▸ **Exercise requirements**:
What is needed is a copy of each line in the listing below that contains "export".
• • • •
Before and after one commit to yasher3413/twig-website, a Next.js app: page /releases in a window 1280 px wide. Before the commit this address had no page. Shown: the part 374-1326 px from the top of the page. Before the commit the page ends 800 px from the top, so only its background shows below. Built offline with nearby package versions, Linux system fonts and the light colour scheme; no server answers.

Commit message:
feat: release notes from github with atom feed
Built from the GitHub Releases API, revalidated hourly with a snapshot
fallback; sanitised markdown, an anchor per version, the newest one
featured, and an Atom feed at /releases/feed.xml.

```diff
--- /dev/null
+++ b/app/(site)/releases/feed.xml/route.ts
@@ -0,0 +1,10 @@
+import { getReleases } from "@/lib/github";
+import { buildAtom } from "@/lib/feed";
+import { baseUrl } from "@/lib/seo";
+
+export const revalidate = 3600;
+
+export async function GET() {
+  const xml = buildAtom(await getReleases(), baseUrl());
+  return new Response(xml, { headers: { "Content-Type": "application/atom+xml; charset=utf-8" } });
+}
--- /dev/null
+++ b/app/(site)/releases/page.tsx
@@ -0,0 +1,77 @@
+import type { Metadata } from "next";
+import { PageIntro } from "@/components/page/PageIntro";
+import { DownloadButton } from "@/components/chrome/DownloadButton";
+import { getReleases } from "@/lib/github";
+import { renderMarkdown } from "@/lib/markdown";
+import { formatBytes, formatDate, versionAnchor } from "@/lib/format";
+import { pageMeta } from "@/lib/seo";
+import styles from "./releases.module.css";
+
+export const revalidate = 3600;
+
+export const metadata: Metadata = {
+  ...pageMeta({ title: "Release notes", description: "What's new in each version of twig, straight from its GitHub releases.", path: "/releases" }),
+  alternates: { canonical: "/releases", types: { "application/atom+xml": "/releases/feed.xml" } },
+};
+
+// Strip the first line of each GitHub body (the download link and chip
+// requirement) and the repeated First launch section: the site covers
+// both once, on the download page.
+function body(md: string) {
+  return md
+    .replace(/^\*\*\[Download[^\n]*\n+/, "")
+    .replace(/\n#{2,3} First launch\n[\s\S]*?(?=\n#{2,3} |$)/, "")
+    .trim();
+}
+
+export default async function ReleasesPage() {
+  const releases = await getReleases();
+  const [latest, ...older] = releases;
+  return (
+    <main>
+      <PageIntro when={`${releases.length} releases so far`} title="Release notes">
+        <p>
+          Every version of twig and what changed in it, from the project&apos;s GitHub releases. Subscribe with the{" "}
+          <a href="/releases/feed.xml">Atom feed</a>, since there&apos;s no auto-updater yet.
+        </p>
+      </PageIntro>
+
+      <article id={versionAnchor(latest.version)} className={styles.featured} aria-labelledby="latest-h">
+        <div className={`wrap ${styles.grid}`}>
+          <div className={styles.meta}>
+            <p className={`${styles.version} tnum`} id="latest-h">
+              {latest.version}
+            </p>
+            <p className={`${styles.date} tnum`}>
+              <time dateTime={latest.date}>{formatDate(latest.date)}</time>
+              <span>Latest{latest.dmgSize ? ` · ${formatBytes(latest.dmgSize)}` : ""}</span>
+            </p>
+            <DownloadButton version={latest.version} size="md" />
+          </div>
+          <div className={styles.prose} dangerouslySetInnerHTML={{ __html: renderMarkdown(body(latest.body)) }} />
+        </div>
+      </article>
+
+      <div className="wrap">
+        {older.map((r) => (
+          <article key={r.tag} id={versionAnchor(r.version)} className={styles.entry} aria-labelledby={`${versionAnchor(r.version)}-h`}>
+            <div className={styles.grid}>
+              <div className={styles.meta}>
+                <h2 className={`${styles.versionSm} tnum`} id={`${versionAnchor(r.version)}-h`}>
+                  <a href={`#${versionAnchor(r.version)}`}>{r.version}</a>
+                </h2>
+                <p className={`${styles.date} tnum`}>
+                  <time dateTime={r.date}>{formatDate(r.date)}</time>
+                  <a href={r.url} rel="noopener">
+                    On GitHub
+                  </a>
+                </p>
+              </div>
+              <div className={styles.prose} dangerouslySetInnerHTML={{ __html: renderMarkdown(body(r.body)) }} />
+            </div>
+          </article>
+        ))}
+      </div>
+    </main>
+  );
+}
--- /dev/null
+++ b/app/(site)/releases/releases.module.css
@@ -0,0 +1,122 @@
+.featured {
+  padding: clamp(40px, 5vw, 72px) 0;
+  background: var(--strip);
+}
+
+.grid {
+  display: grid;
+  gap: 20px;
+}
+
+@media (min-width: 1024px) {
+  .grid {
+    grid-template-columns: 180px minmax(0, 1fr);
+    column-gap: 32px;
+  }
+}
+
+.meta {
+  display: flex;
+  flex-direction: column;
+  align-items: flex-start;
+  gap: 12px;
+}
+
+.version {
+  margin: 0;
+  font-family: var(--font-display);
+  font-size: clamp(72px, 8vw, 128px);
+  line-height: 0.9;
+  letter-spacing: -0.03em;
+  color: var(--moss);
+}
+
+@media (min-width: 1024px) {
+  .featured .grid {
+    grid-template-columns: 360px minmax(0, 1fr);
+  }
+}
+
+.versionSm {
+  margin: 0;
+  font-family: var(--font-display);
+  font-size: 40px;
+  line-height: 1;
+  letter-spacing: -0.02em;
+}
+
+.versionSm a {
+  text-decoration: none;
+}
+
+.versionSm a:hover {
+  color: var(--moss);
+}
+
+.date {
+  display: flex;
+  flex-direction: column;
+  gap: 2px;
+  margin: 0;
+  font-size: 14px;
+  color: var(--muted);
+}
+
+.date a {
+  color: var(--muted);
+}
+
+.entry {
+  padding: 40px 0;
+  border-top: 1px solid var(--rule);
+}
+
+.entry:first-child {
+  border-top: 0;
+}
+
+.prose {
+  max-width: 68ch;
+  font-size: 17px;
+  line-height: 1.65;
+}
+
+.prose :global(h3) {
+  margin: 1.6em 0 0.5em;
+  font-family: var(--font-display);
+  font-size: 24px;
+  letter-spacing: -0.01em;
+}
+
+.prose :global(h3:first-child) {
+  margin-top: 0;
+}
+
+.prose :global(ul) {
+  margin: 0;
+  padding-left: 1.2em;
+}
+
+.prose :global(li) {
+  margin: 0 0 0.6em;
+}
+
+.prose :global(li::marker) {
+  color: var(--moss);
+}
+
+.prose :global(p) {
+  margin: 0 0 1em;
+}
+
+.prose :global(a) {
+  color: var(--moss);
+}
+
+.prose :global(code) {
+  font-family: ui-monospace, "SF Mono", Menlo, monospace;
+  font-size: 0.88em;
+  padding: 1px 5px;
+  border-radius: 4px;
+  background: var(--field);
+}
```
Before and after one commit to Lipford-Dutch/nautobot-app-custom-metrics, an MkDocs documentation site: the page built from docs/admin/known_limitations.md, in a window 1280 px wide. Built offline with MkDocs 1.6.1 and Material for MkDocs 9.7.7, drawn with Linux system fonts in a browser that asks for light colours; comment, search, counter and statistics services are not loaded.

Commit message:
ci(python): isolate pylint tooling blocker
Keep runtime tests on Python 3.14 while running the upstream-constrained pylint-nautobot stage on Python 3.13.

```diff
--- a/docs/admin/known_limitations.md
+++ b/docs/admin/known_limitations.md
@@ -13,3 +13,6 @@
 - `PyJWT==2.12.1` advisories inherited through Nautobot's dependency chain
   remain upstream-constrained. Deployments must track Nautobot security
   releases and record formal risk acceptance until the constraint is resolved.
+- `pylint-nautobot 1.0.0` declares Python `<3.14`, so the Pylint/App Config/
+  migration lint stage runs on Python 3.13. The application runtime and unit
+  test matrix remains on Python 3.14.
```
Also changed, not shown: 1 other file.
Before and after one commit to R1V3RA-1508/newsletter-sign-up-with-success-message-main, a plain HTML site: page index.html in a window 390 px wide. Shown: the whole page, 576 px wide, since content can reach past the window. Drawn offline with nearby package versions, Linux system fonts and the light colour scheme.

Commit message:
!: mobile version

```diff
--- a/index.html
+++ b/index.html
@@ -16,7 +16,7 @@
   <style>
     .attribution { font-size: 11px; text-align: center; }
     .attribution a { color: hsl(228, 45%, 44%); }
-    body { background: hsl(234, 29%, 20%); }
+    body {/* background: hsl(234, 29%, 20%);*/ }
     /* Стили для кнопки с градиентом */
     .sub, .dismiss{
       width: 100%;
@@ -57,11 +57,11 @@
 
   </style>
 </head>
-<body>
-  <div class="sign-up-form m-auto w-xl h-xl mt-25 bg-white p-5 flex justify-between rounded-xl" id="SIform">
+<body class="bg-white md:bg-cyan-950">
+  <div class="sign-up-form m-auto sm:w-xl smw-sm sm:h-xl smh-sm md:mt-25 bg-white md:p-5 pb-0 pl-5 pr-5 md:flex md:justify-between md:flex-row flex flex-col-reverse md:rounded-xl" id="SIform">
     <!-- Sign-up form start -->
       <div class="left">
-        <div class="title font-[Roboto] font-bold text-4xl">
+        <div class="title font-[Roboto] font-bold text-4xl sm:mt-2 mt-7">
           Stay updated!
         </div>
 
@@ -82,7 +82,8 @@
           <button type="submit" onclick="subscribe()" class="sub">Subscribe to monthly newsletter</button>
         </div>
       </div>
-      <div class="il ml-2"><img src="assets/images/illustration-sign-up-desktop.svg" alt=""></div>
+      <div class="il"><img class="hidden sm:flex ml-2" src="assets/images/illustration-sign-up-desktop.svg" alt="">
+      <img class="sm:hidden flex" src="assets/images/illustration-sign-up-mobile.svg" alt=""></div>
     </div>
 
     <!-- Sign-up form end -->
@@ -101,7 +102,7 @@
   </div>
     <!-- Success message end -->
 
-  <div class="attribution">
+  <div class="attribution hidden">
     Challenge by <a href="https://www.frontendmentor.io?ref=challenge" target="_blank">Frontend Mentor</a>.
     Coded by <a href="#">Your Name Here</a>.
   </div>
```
• • • •
▸ **Answer section**:
+export const revalidate = 3600;
+export async function GET() {
+export const revalidate = 3600;
+export const metadata: Metadata = {
+export default async function ReleasesPage() {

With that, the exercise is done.